## Task goal:
Where the word "flex" occurs in a line of the data, return the whole line.

============

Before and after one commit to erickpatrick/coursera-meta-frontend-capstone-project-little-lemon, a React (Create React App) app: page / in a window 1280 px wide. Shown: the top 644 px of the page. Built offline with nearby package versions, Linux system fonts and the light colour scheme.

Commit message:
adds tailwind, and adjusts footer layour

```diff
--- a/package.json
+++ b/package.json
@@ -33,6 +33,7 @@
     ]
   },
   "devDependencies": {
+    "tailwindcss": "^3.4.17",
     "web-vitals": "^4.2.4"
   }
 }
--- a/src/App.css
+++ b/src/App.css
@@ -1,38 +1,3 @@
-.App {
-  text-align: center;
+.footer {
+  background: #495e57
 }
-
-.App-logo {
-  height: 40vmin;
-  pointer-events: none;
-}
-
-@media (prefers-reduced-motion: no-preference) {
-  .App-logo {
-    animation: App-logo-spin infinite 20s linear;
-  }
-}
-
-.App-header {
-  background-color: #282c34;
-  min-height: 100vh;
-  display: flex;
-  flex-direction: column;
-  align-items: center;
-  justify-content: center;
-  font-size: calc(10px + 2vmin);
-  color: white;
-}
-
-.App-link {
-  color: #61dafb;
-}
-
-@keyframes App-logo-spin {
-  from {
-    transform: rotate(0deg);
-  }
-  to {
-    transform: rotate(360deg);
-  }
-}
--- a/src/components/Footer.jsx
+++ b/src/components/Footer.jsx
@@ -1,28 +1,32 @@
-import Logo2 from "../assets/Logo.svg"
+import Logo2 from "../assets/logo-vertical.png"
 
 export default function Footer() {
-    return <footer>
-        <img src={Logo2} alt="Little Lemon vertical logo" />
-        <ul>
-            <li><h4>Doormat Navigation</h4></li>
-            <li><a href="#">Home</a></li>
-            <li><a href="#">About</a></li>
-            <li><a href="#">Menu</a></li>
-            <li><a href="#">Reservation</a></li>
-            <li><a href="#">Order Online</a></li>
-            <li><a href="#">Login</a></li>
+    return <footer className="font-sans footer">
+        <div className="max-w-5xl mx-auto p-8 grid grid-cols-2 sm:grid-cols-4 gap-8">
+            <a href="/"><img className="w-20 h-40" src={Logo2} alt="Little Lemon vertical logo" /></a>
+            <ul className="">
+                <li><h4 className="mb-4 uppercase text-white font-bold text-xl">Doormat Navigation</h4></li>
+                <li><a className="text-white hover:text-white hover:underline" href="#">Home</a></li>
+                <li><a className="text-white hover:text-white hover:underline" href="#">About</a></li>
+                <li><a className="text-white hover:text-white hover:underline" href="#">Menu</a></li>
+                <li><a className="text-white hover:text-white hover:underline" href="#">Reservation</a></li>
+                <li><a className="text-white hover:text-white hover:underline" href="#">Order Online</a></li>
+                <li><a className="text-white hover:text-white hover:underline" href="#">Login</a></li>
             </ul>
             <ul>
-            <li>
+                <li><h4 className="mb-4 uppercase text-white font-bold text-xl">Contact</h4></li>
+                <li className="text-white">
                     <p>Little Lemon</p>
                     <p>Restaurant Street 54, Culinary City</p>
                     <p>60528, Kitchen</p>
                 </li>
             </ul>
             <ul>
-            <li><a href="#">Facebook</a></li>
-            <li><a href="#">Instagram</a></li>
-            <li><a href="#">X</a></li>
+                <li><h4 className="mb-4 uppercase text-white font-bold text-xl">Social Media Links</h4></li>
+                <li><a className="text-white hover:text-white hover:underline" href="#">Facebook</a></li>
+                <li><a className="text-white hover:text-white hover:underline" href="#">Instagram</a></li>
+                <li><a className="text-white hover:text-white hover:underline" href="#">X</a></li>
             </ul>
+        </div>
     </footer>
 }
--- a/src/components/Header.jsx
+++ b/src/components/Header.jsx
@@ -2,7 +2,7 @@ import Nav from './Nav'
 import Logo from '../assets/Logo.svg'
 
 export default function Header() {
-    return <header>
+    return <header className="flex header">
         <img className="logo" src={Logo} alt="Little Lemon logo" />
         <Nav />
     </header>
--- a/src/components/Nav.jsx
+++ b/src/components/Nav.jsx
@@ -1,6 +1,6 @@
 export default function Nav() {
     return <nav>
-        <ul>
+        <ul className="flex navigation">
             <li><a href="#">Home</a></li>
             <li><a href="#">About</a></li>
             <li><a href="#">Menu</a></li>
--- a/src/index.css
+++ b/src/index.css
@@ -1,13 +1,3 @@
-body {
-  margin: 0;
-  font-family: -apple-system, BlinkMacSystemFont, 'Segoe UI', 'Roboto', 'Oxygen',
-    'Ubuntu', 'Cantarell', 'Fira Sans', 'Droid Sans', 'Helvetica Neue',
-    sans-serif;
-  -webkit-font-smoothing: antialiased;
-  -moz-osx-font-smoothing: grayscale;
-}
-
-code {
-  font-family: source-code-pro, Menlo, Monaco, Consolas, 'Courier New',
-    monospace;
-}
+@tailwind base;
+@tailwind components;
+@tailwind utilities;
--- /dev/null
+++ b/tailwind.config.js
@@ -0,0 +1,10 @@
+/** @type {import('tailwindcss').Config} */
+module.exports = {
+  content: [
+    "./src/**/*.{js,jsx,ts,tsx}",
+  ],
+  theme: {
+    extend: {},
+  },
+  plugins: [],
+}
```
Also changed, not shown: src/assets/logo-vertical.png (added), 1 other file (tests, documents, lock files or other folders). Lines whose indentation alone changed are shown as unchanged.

============

## Response area:
-  display: flex;
-  flex-direction: column;
+    return <header className="flex header">
+        <ul className="flex navigation">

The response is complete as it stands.